Gaining a Competitive Advantage Through Purpose, Commitment & Engagement

At JDS Consulting Group the best way to predict your future is to create it – together.

Gaining a Competitive Advantage through Purpose, Commitment & Engagement

In the best-selling book, Good to Great (G2G), Jim Collins identifies the driving force that encompasses his transformation system as the “Flywheel,” which results from positive organizational momentum.  For organizations that fail to follow the transformation system, the driving force then becomes the “Doom Loop,” which results from negative organizational momentum.


In either case momentum is generated by an organization’s actions and decision making process.


In last week’s post I detailed our company’s Purpose Driven Integrated System (PDIS), along with the importance of following the system.  PDIS is a transformation system as well, but the entire gestalt of the PDIS process is driven by purpose, rather than mission or strategy, which is often the misguided direction of the G2G comparison companies, who end up in the Doom Loop.


Further analysis points out that positive momentum will “serve to energize and earn the investment and loyalty of the staff.”  In turn, this “revitalizes the team and serves to build further momentum”.  What we are really talking about here is how team member commitment and engagement offers a competitive advantage by nurturing the incremental touchpoints of customer attraction, satisfaction and advocacy.  Ultimately the goal is to meet or hopefully exceed customer expectation. This is accomplished by delivering an exceptional “customer experience”.

Customer experience is the relationship of how a company’s product or service is delivered and ultimately received by a customer, as it compares to their expectation. So in summation, the way to achieve a great customer experience is through committed and engaged team members who are rooted in a purpose driven “hospitality culture”.

Mary E. Dawson and JeAnna Abbott, “Hospitality Culture

and Climate: Keys to Retaining Hospitality Employees and

Creating Competitive Advantage” (August 1, 2009).


Numerous studies (detailed in Dawson and Abbot’s article) within the hospitality industry (primarily food & beverage, lodging and travel & tourism), have identified that an [employee-centric] hospitality climate and culture fosters team member commitment and engagement.
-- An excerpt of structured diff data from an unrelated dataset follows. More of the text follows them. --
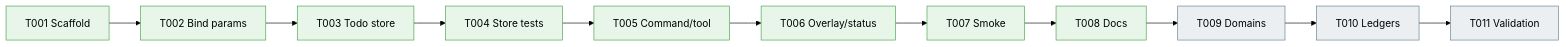
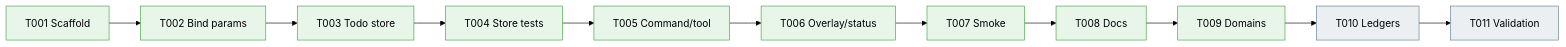
Before and after one commit to vaughanknight/pij: the third of 3 diagrams in docs/plans/010-sql-backed-todo-extension/sql-backed-todo-extension.fltplan.md, drawn with Mermaid (forest theme). The commit also changed other lines of this file and 6 other files, not shown here.

Commit message:
docs: record sql-backed todo domains

````diff
--- a/docs/plans/010-sql-backed-todo-extension/sql-backed-todo-extension.fltplan.md
+++ b/docs/plans/010-sql-backed-todo-extension/sql-backed-todo-extension.fltplan.md
@@ -128,9 +128,9 @@
 ```mermaid
 flowchart LR
     classDef pending fill:#ECEFF1,stroke:#607D8B,color:#000
     classDef active fill:#FFF3E0,stroke:#FB8C00,color:#000
     classDef done fill:#E8F5E9,stroke:#43A047,color:#000
     classDef blocked fill:#FFEBEE,stroke:#E53935,color:#000
 
-    S001[T001 Scaffold]:::done --> S002[T002 Bind params]:::done --> S003[T003 Todo store]:::done --> S004[T004 Store tests]:::done --> S005[T005 Command/tool]:::done --> S006[T006 Overlay/status]:::done --> S007[T007 Smoke]:::done --> S008[T008 Docs]:::done --> S009[T009 Domains]:::pending --> S010[T010 Ledgers]:::pending --> S011[T011 Validation]:::pending
+    S001[T001 Scaffold]:::done --> S002[T002 Bind params]:::done --> S003[T003 Todo store]:::done --> S004[T004 Store tests]:::done --> S005[T005 Command/tool]:::done --> S006[T006 Overlay/status]:::done --> S007[T007 Smoke]:::done --> S008[T008 Docs]:::done --> S009[T009 Domains]:::done --> S010[T010 Ledgers]:::pending --> S011[T011 Validation]:::pending
 ```
````
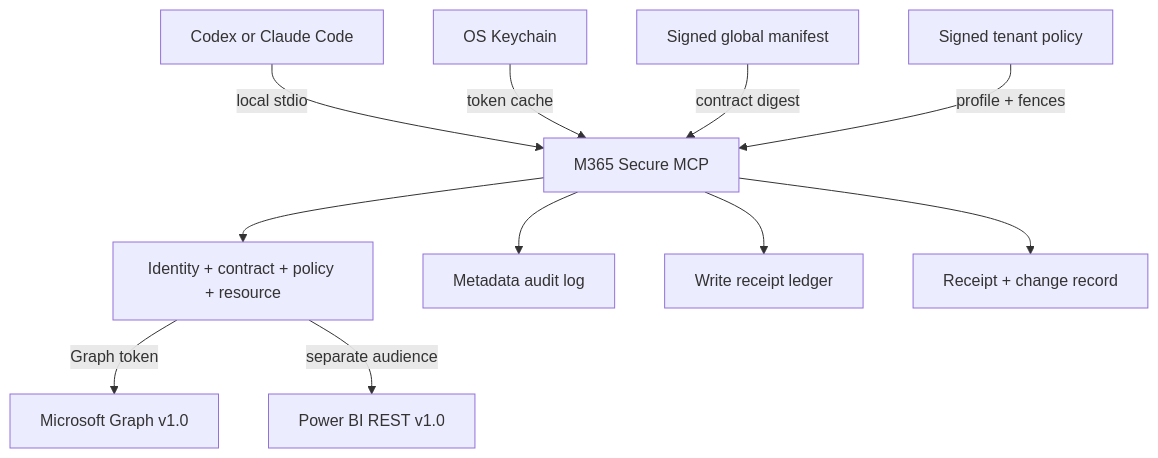
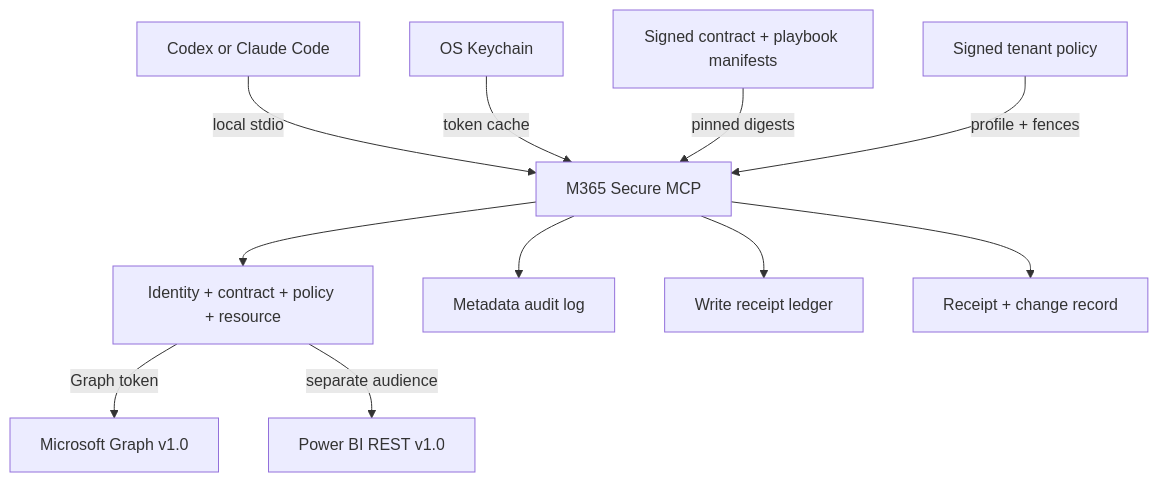
Before and after one commit to bugroo/m365-secure-mcp: the diagram in README.md, drawn with Mermaid. The commit also changed other lines of this file and 40 other files, not shown here.

Commit message:
feat: add signed workload identity readiness playbook

````diff
--- a/README.md
+++ b/README.md
@@ -41,13 +41,13 @@
 ```mermaid
 flowchart TB
     A["Codex or Claude Code"] -->|"local stdio"| B["M365 Secure MCP"]
     H["OS Keychain"] -->|"token cache"| B
-    M["Signed global manifest"] -->|"contract digest"| B
+    M["Signed contract + playbook manifests"] -->|"pinned digests"| B
     Y["Signed tenant policy"] -->|"profile + fences"| B
     B --> C["Identity + contract + policy + resource"]
     C -->|"Graph token"| G["Microsoft Graph v1.0"]
     C -->|"separate audience"| P["Power BI REST v1.0"]
     B --> I["Metadata audit log"]
     B --> J["Write receipt ledger"]
     B --> K["Receipt + change record"]
 ```
````
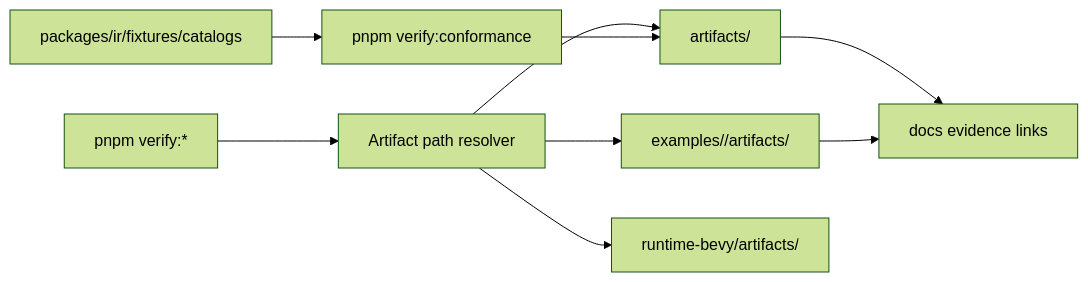
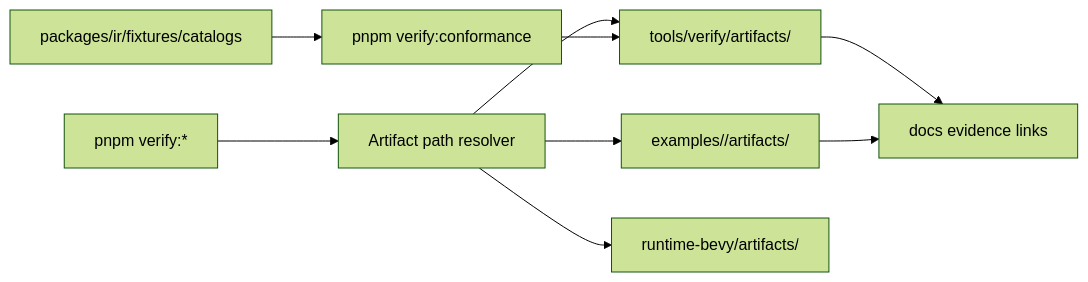
The first of 2 diagrams in docs/PRDs/other/artifact-fixture-layout-reorg.md (jonit-dev/threejs-to-bevy), drawn with Mermaid (forest theme) before and after one commit. The commit also changed other lines of this file and 393 other files, not shown here.

````diff
--- a/docs/PRDs/other/artifact-fixture-layout-reorg.md
+++ b/docs/PRDs/other/artifact-fixture-layout-reorg.md
@@ -141,11 +137,11 @@
 ```mermaid
 flowchart LR
     Gate[pnpm verify:*] --> Resolver[Artifact path resolver]
     Resolver --> Example[examples/<name>/artifacts/<gate>]
-    Resolver --> Aggregate[artifacts/<aggregate>]
+    Resolver --> Aggregate[tools/verify/artifacts/<gate>]
     Resolver --> Runtime[runtime-bevy/artifacts/<gate>]
     FixtureCatalog[packages/ir/fixtures/catalogs] --> Conformance[pnpm verify:conformance]
     Conformance --> Aggregate
     Aggregate --> Docs[docs evidence links]
     Example --> Docs
 ```
````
In this case, hospitality refers to the manner in which company’s products or services are being delivered rather than the product or service (or industry) itself.

Climate is defined as the team member’s belief about the working conditions of an organization (Duebe, Enz, Renaghan, Siguaw, 2000).  Team members prefer an organization that offers pleasant and rewarding experiences (King 1999), along with opportunities to grow, employs competent and knowledgeable co-workers, and allow team members to be involved in decision-making.

Culture is most often created by the organizations founder and is recognized and influenced by the organizations leadership and team members. Truett Cathy, late founder of Chick-fil-A, believes that the most important part of a business is its people.  He went on to say “Two things set our people apart: We’re happy to be here and we have the spirit of a servant.”

Facilitating the integration of a hospitality climate and culture that fosters team member commitment and engagement is best achieved through a Strategic Human Resources Management (SHRM) process.  SHRM is geared toward developing strategic approaches to integrate an organization’s plans to build business, whereas traditional HR management is more administrative in nature.  While there are several approaches that a SHRM process can take, each is more integrated and pro-active in supporting business growth and sustainability.


So, if all of these positive results are achieved through a high level of team member commitment and engagement doesn’t it make sense to implement strategies that cultivate team member commitment and engagement in your company?

At JDS Consulting Group the best way to predict your future is to create it – together.